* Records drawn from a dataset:
↓↓↓

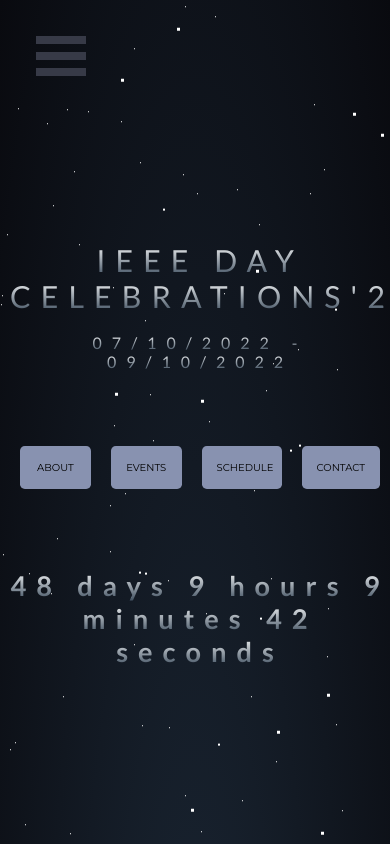
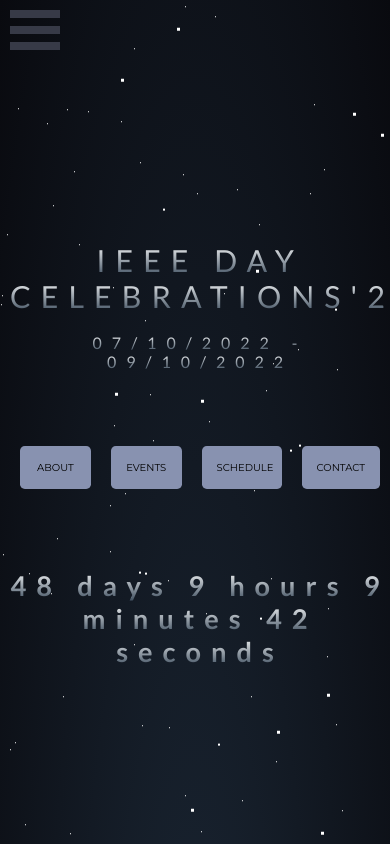
Before and after one commit to ritika728/Fest_Website, a React (Create React App) app: page / in a window 390 px wide. Shown: the top 844 px of the page. Built offline with nearby package versions, Linux system fonts and the light colour scheme.

Commit message:
overflow

```diff
--- a/src/components/SideBar/SideBar.css
+++ b/src/components/SideBar/SideBar.css
@@ -3,8 +3,8 @@
     position: fixed;
     width: 50px;
     height: 40px;
-    left: 36px;
-    top: 36px;
+    left: 20px;
+    top: 20px;
   }
 
   /* Color/shape of burger icon bars */
@@ -81,3 +81,20 @@
   .bm-item:hover {
     color: #ffffff;
   }
+  .bm-burger-button {
+    position: fixed;
+    width: 50px;
+    height: 40px;
+    left: 20px;
+    top: 20px;
+  }
+
+  @media screen and (max-width:600px) {
+    .bm-burger-button {
+      position: fixed;
+      width: 50px;
+      height: 40px;
+      left: 10px;
+      top: 10px;
+    }
+  }
```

↑↑↑

* WORK REQUIRED: When copying, output the data exactly and leave out the pictures.

* EXERCISE RESULT:
Before and after one commit to ritika728/Fest_Website, a React (Create React App) app: page / in a window 390 px wide. Shown: the top 844 px of the page. Built offline with nearby package versions, Linux system fonts and the light colour scheme.

Commit message:
overflow

```diff
--- a/src/components/SideBar/SideBar.css
+++ b/src/components/SideBar/SideBar.css
@@ -3,8 +3,8 @@
     position: fixed;
     width: 50px;
     height: 40px;
-    left: 36px;
-    top: 36px;
+    left: 20px;
+    top: 20px;
   }
 
   /* Color/shape of burger icon bars */
@@ -81,3 +81,20 @@
   .bm-item:hover {
     color: #ffffff;
   }
+  .bm-burger-button {
+    position: fixed;
+    width: 50px;
+    height: 40px;
+    left: 20px;
+    top: 20px;
+  }
+
+  @media screen and (max-width:600px) {
+    .bm-burger-button {
+      position: fixed;
+      width: 50px;
+      height: 40px;
+      left: 10px;
+      top: 10px;
+    }
+  }
```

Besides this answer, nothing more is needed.